> _EXERCISE REQUIREMENTS_
Once you find a line containing the word "README" in the entries below, copy it.

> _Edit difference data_
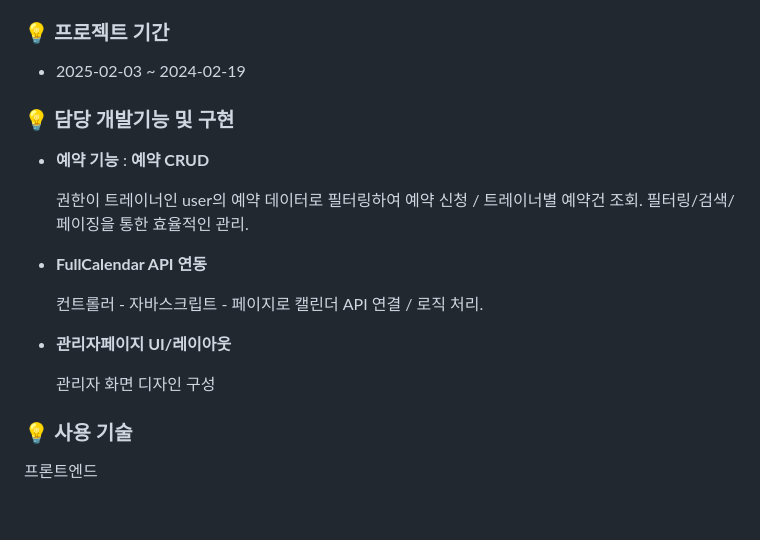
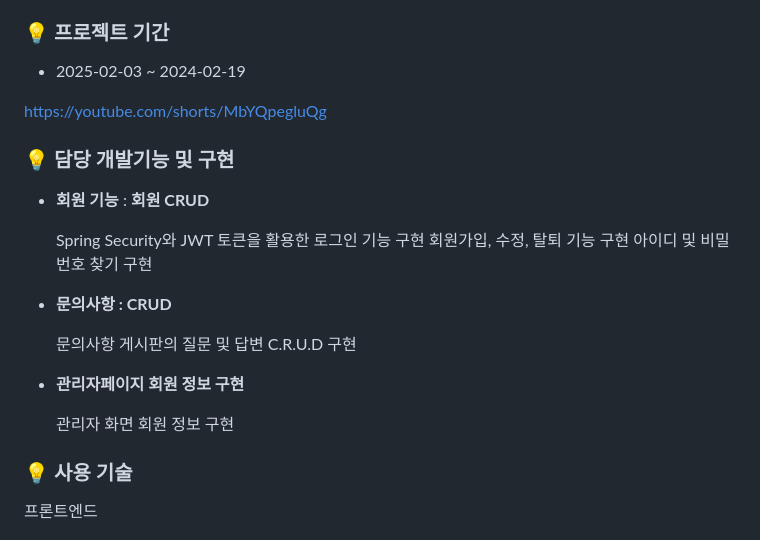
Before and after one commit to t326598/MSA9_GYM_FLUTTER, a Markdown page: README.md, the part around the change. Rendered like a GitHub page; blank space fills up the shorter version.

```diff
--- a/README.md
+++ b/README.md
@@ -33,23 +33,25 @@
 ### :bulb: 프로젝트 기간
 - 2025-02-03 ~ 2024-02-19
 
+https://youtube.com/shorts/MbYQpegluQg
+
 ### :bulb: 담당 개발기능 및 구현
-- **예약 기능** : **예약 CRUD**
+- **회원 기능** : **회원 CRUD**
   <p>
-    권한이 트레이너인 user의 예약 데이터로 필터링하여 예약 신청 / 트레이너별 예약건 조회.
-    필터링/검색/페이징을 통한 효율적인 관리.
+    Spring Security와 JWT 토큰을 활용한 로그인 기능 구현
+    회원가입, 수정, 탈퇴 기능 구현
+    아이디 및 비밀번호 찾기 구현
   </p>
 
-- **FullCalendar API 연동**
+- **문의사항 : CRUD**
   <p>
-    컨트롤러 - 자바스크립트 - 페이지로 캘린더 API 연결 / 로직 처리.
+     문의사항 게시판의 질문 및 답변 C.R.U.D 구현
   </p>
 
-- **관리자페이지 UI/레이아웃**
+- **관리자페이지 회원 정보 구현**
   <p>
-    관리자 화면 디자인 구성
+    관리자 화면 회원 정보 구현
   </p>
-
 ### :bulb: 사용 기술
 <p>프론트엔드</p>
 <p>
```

> _YOUR SOLUTION_
Before and after one commit to t326598/MSA9_GYM_FLUTTER, a Markdown page: README.md, the part around the change. Rendered like a GitHub page; blank space fills up the shorter version.
--- a/README.md
+++ b/README.md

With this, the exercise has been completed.